— REQUIRED ACTION —
An image-free, exact copy of the records below is required.

— SUPPLIED DATA —

____________________

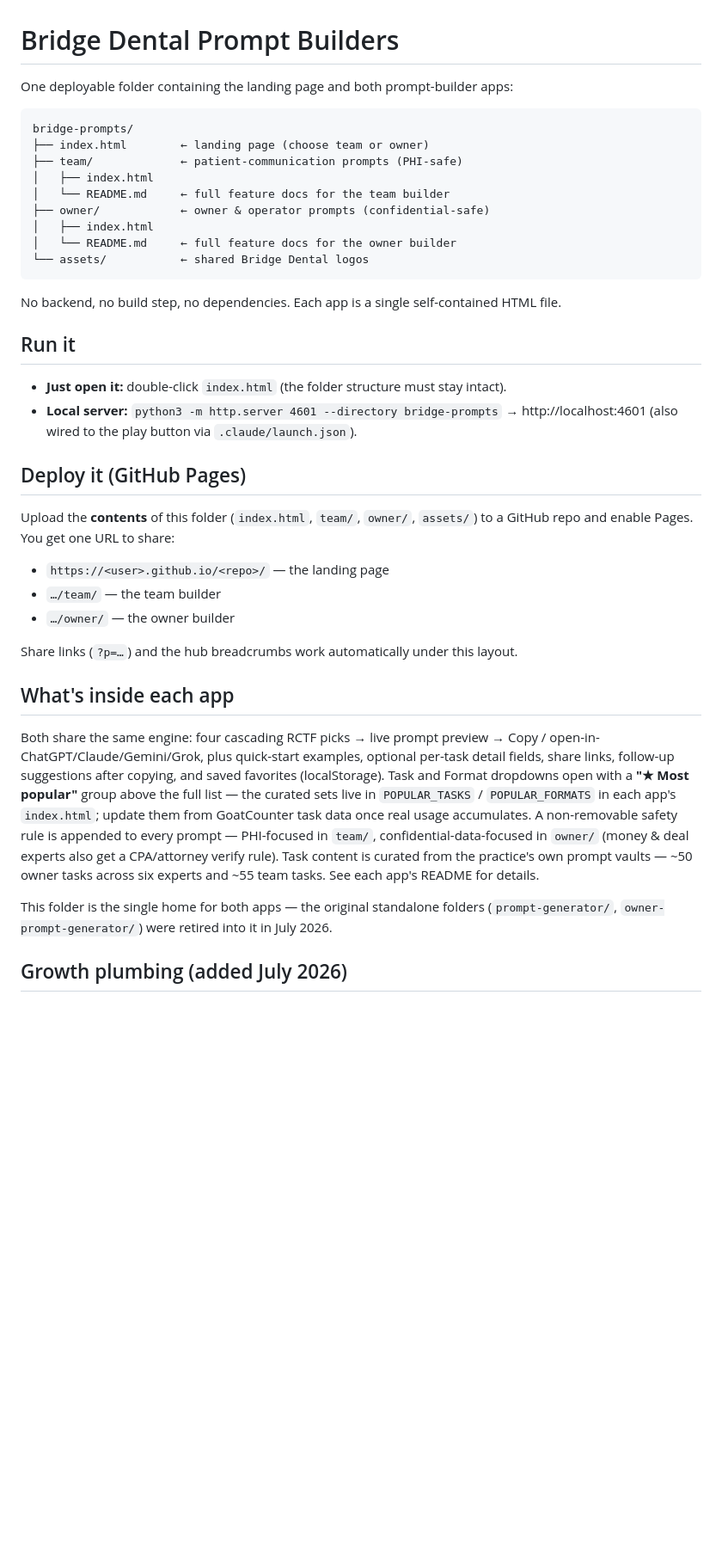
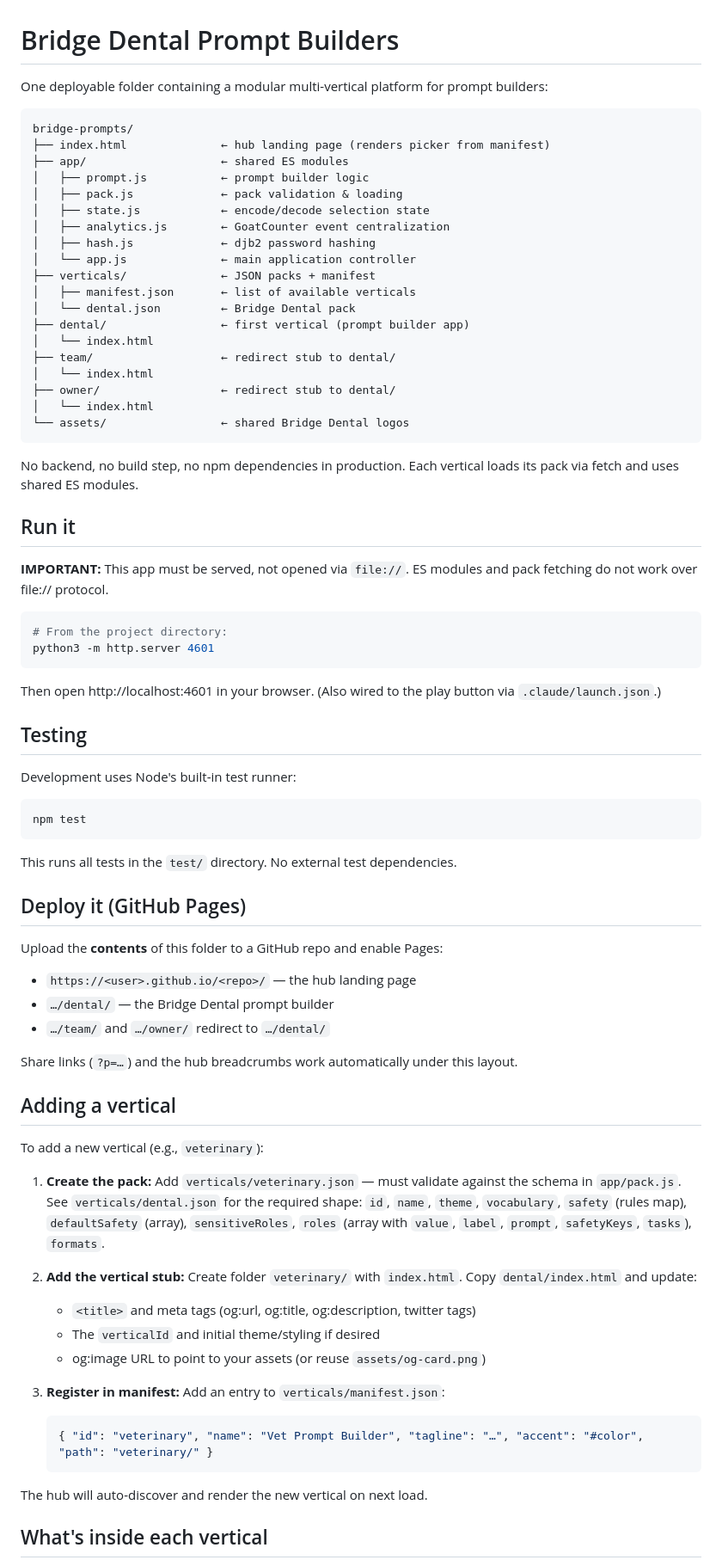
Before and after one commit to stevegdove/DentalPromptGenerator, a Markdown page: README.md, the part around one of its changes. Shown at 86% size. Rendered like a GitHub page; blank space fills up the shorter version.

Commit message:
docs: update README for the module + pack architecture

````diff
--- a/README.md
+++ b/README.md
@@ -1,52 +1,79 @@
 # Bridge Dental Prompt Builders
 
-One deployable folder containing the landing page and both prompt-builder apps:
+One deployable folder containing a modular multi-vertical platform for prompt builders:
 
 ```
 bridge-prompts/
-├── index.html        ← landing page (choose team or owner)
-├── team/             ← patient-communication prompts (PHI-safe)
-│   ├── index.html
-│   └── README.md     ← full feature docs for the team builder
-├── owner/            ← owner & operator prompts (confidential-safe)
-│   ├── index.html
-│   └── README.md     ← full feature docs for the owner builder
-└── assets/           ← shared Bridge Dental logos
+├── index.html              ← hub landing page (renders picker from manifest)
+├── app/                    ← shared ES modules
+│   ├── prompt.js           ← prompt builder logic
+│   ├── pack.js             ← pack validation & loading
+│   ├── state.js            ← encode/decode selection state
+│   ├── analytics.js        ← GoatCounter event centralization
+│   ├── hash.js             ← djb2 password hashing
+│   └── app.js              ← main application controller
+├── verticals/              ← JSON packs + manifest
+│   ├── manifest.json       ← list of available verticals
+│   └── dental.json         ← Bridge Dental pack
+├── dental/                 ← first vertical (prompt builder app)
+│   └── index.html
+├── team/                   ← redirect stub to dental/
+│   └── index.html
+├── owner/                  ← redirect stub to dental/
+│   └── index.html
+└── assets/                 ← shared Bridge Dental logos
 ```
 
-No backend, no build step, no dependencies. Each app is a single self-contained HTML file.
+No backend, no build step, no npm dependencies in production. Each vertical loads its pack via fetch and uses shared ES modules.
 
 ## Run it
 
-- **Just open it:** double-click `index.html` (the folder structure must stay intact).
-- **Local server:** `python3 -m http.server 4601 --directory bridge-prompts` →
-  http://localhost:4601 (also wired to the play button via `.claude/launch.json`).
+**IMPORTANT:** This app must be served, not opened via `file://`. ES modules and pack fetching do not work over file:// protocol.
+
+```bash
+# From the project directory:
+python3 -m http.server 4601
+```
+
+Then open http://localhost:4601 in your browser. (Also wired to the play button via `.claude/launch.json`.)
+
+## Testing
+
+Development uses Node's built-in test runner:
+
+```bash
+npm test
+```
+
+This runs all tests in the `test/` directory. No external test dependencies.
 
 ## Deploy it (GitHub Pages)
 
-Upload the **contents** of this folder (`index.html`, `team/`, `owner/`, `assets/`) to a
-GitHub repo and enable Pages. You get one URL to share:
+Upload the **contents** of this folder to a GitHub repo and enable Pages:
 
-- `https://<user>.github.io/<repo>/` — the landing page
-- `…/team/` — the team builder
-- `…/owner/` — the owner builder
+- `https://<user>.github.io/<repo>/` — the hub landing page
+- `…/dental/` — the Bridge Dental prompt builder
+- `…/team/` and `…/owner/` redirect to `…/dental/`
 
 Share links (`?p=…`) and the hub breadcrumbs work automatically under this layout.
 
-## What's inside each app
+## Adding a vertical
 
-Both share the same engine: four cascading RCTF picks → live prompt preview → Copy /
-open-in-ChatGPT/Claude/Gemini/Grok, plus quick-start examples, optional per-task detail
-fields, share links, follow-up suggestions after copying, and saved favorites (localStorage).
-Task and Format dropdowns open with a **"★ Most popular"** group above the full list —
-the curated sets live in `POPULAR_TASKS` / `POPULAR_FORMATS` in each app's `index.html`;
-update them from GoatCounter task data once real usage accumulates.
-A non-removable safety rule is appended to every prompt — PHI-focused in `team/`,
-confidential-data-focused in `owner/` (money & deal experts also get a CPA/attorney
-verify rule). Task content is curated from the practice's own prompt vaults —
-~50 owner tasks across six experts and ~55 team tasks. See each app's README for details.
+To add a new vertical (e.g., `veterinary`):
 
-This folder is the single home for both apps — the original standalone folders
-(`prompt-generator/`, `owner-prompt-generator/`) were retired into it in July 2026.
+1. **Create the pack:** Add `verticals/veterinary.json` — must validate against the schema in `app/pack.js`. See `verticals/dental.json` for the required shape: `id`, `name`, `theme`, `vocabulary`, `safety` (rules map), `defaultSafety` (array), `sensitiveRoles`, `roles` (array with `value`, `label`, `prompt`, `safetyKeys`, `tasks`), `formats`.
 
-## Growth plumbing (added July 2026)
+2. **Add the vertical stub:** Create folder `veterinary/` with `index.html`. Copy `dental/index.html` and update:
+   - `<title>` and meta tags (og:url, og:title, og:description, twitter tags)
+   - The `verticalId` and initial theme/styling if desired
+   - og:image URL to point to your assets (or reuse `assets/og-card.png`)
+
+3. **Register in manifest:** Add an entry to `verticals/manifest.json`:
+   ```json
+   { "id": "veterinary", "name": "Vet Prompt Builder", "tagline": "…", "accent": "#color", "path": "veterinary/" }
+   ```
+
+The hub will auto-discover and render the new vertical on next load.
+
+## What's inside each vertical
+
````
Also changed, not shown: other parts of README.md (+37 -21 lines).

____________________

— RESPONSE —
Before and after one commit to stevegdove/DentalPromptGenerator, a Markdown page: README.md, the part around one of its changes. Shown at 86% size. Rendered like a GitHub page; blank space fills up the shorter version.

Commit message:
docs: update README for the module + pack architecture

````diff
--- a/README.md
+++ b/README.md
@@ -1,52 +1,79 @@
 # Bridge Dental Prompt Builders
 
-One deployable folder containing the landing page and both prompt-builder apps:
+One deployable folder containing a modular multi-vertical platform for prompt builders:
 
 ```
 bridge-prompts/
-├── index.html        ← landing page (choose team or owner)
-├── team/             ← patient-communication prompts (PHI-safe)
-│   ├── index.html
-│   └── README.md     ← full feature docs for the team builder
-├── owner/            ← owner & operator prompts (confidential-safe)
-│   ├── index.html
-│   └── README.md     ← full feature docs for the owner builder
-└── assets/           ← shared Bridge Dental logos
+├── index.html              ← hub landing page (renders picker from manifest)
+├── app/                    ← shared ES modules
+│   ├── prompt.js           ← prompt builder logic
+│   ├── pack.js             ← pack validation & loading
+│   ├── state.js            ← encode/decode selection state
+│   ├── analytics.js        ← GoatCounter event centralization
+│   ├── hash.js             ← djb2 password hashing
+│   └── app.js              ← main application controller
+├── verticals/              ← JSON packs + manifest
+│   ├── manifest.json       ← list of available verticals
+│   └── dental.json         ← Bridge Dental pack
+├── dental/                 ← first vertical (prompt builder app)
+│   └── index.html
+├── team/                   ← redirect stub to dental/
+│   └── index.html
+├── owner/                  ← redirect stub to dental/
+│   └── index.html
+└── assets/                 ← shared Bridge Dental logos
 ```
 
-No backend, no build step, no dependencies. Each app is a single self-contained HTML file.
+No backend, no build step, no npm dependencies in production. Each vertical loads its pack via fetch and uses shared ES modules.
 
 ## Run it
 
-- **Just open it:** double-click `index.html` (the folder structure must stay intact).
-- **Local server:** `python3 -m http.server 4601 --directory bridge-prompts` →
-  http://localhost:4601 (also wired to the play button via `.claude/launch.json`).
+**IMPORTANT:** This app must be served, not opened via `file://`. ES modules and pack fetching do not work over file:// protocol.
+
+```bash
+# From the project directory:
+python3 -m http.server 4601
+```
+
+Then open http://localhost:4601 in your browser. (Also wired to the play button via `.claude/launch.json`.)
+
+## Testing
+
+Development uses Node's built-in test runner:
+
+```bash
+npm test
+```
+
+This runs all tests in the `test/` directory. No external test dependencies.
 
 ## Deploy it (GitHub Pages)
 
-Upload the **contents** of this folder (`index.html`, `team/`, `owner/`, `assets/`) to a
-GitHub repo and enable Pages. You get one URL to share:
+Upload the **contents** of this folder to a GitHub repo and enable Pages:
 
-- `https://<user>.github.io/<repo>/` — the landing page
-- `…/team/` — the team builder
-- `…/owner/` — the owner builder
+- `https://<user>.github.io/<repo>/` — the hub landing page
+- `…/dental/` — the Bridge Dental prompt builder
+- `…/team/` and `…/owner/` redirect to `…/dental/`
 
 Share links (`?p=…`) and the hub breadcrumbs work automatically under this layout.
 
-## What's inside each app
+## Adding a vertical
 
-Both share the same engine: four cascading RCTF picks → live prompt preview → Copy /
-open-in-ChatGPT/Claude/Gemini/Grok, plus quick-start examples, optional per-task detail
-fields, share links, follow-up suggestions after copying, and saved favorites (localStorage).
-Task and Format dropdowns open with a **"★ Most popular"** group above the full list —
-the curated sets live in `POPULAR_TASKS` / `POPULAR_FORMATS` in each app's `index.html`;
-update them from GoatCounter task data once real usage accumulates.
-A non-removable safety rule is appended to every prompt — PHI-focused in `team/`,
-confidential-data-focused in `owner/` (money & deal experts also get a CPA/attorney
-verify rule). Task content is curated from the practice's own prompt vaults —
-~50 owner tasks across six experts and ~55 team tasks. See each app's README for details.
+To add a new vertical (e.g., `veterinary`):
 
-This folder is the single home for both apps — the original standalone folders
-(`prompt-generator/`, `owner-prompt-generator/`) were retired into it in July 2026.
+1. **Create the pack:** Add `verticals/veterinary.json` — must validate against the schema in `app/pack.js`. See `verticals/dental.json` for the required shape: `id`, `name`, `theme`, `vocabulary`, `safety` (rules map), `defaultSafety` (array), `sensitiveRoles`, `roles` (array with `value`, `label`, `prompt`, `safetyKeys`, `tasks`), `formats`.
 
-## Growth plumbing (added July 2026)
+2. **Add the vertical stub:** Create folder `veterinary/` with `index.html`. Copy `dental/index.html` and update:
+   - `<title>` and meta tags (og:url, og:title, og:description, twitter tags)
+   - The `verticalId` and initial theme/styling if desired
+   - og:image URL to point to your assets (or reuse `assets/og-card.png`)
+
+3. **Register in manifest:** Add an entry to `verticals/manifest.json`:
+   ```json
+   { "id": "veterinary", "name": "Vet Prompt Builder", "tagline": "…", "accent": "#color", "path": "veterinary/" }
+   ```
+
+The hub will auto-discover and render the new vertical on next load.
+
+## What's inside each vertical
+
````
Also changed, not shown: other parts of README.md (+37 -21 lines).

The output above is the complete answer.